If you’re an early stage startup, you’re light years away from having scaling problems. Your focus should be on iterating quickly and figuring out what people actually want, find your product/market fit first. The irony of me saying this is I was hired once when a startup that blew up in popularity overnight and had tons of scaling and performance issues. However, I still maintain that the likelihood of this happening is almost zero, that’s why when things like this happen, it makes the news.
Not to mention, many issues that get classified as “scaling” problems and prompt pointless re-architecting discussions are not actually scaling problems. If you’re dealing with performance issues despite having low load on your system, this is not a scaling problem, not in the real sense anyway. Most likely, you just wrote suboptimal code, look for the bottleneck and fix it.
Okay, but let’s say you’re actually dealing with scaling problems.
Microservices as the answer to scaling
Even when your scaling problems are real, a microservices architecture is not always the right solution or the only one. You’re just going to have different scaling challenges with different approaches.
Imagine you had a finance app that allowed users to generate monthly financial reports. With a microservices architecture, you may end up with a LogIn service that is heavily used, and a Financial Reports service that is used once a month per user at most. You can scale the LogIn Service without needing to scale your whole infrastructure. That’s great.
However, you can achieve the same scale with a monolith and one codebase. You can have the same code deployed to different clusters and discriminately route traffic to the Login or Financial Reports cluster. Clusters can then be scaled independently depending on their workload. This might be a reasonable choice if you already have a monolith and pressing scaling issues. Implementing this solution will take far less time than re-architecting and may be all that is needed.
Microservices impose better code
So it’s not only about scale, many people argue that microservices enable good programming practices like low coupling. While it might be true that it’s easier to enforce boundaries between modules with microservices, you can still write perfectly modular code in a monolith. In addition, if you don’t get your module boundaries right with microservices, you’re going to end up with an even bigger mess.
Problems you never had
A microservices architecture comes with its own challenges. While a single service is easier to understand on its own, understanding the system as a whole gets more complicated. That’s just the price you have to pay for any distributed system.
Your developers now need to write code that optimizes performance and lowers the effects of network latency. Imagine you had an API service that receives a request and needs to talk to three other services to assemble a response. The simplest code to write at the API layer sends those 3 requests sequentially. This is also the slowest implementation; the latency you get is the sum of all latencies. An alternative implementation is making 3 asynchronous calls. Now your latency is bound by the slowest call, so that’s a win. Unfortunately, asynchronous programming happens to be trickier and harder to debug.
Error handling and propagation is often a challenge as well. It gets harder to predict how a failure in one part of the system is going to affect the whole system. So, is your team ready for this added complexity?

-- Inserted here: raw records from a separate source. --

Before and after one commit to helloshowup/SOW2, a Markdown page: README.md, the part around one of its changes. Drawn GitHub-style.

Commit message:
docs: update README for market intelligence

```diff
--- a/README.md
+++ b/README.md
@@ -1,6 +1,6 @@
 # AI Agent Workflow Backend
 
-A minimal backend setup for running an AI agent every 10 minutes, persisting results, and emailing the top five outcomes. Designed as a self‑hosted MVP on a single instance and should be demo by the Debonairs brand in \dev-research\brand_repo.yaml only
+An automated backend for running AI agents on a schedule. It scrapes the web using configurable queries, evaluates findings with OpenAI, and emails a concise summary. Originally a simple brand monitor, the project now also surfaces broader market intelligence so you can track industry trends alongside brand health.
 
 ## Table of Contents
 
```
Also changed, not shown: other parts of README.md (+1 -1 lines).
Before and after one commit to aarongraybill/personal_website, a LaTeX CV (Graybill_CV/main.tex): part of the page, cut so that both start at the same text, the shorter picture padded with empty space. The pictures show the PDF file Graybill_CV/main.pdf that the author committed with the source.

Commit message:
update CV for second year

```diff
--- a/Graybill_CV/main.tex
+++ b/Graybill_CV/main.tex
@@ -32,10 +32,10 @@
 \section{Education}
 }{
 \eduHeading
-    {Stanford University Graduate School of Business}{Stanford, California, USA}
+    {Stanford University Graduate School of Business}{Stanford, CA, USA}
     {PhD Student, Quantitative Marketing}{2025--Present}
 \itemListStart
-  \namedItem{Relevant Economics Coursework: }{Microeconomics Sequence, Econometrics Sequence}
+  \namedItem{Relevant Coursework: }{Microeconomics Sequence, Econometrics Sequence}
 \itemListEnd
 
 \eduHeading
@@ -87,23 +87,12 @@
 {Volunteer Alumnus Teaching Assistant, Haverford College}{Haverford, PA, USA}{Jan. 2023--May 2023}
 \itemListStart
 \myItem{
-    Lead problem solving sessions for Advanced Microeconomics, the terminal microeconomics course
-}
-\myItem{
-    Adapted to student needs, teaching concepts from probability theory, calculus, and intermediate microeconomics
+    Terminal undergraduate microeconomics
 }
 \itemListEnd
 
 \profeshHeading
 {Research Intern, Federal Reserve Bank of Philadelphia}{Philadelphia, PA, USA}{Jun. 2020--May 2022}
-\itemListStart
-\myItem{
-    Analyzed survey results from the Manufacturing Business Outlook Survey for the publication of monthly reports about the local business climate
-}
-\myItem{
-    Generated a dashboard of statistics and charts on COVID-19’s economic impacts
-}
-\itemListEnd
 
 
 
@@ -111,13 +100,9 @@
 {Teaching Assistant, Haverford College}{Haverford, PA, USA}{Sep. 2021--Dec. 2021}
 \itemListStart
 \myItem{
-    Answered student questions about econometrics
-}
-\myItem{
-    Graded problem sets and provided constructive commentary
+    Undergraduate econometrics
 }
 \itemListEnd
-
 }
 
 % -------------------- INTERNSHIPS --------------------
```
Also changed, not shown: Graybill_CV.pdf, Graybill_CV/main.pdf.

Are microservices evil then?
No, microservices are not always a bad idea. The intention of this post is to highlight common misconceptions about microservices, that they’re necessary for scale, that they always lead to better code, and also draw attention to the complexity that a distributed microservices architecture introduces.
Of course, there are times when a microservices architecture is a reasonable choice. But that’s another blog post.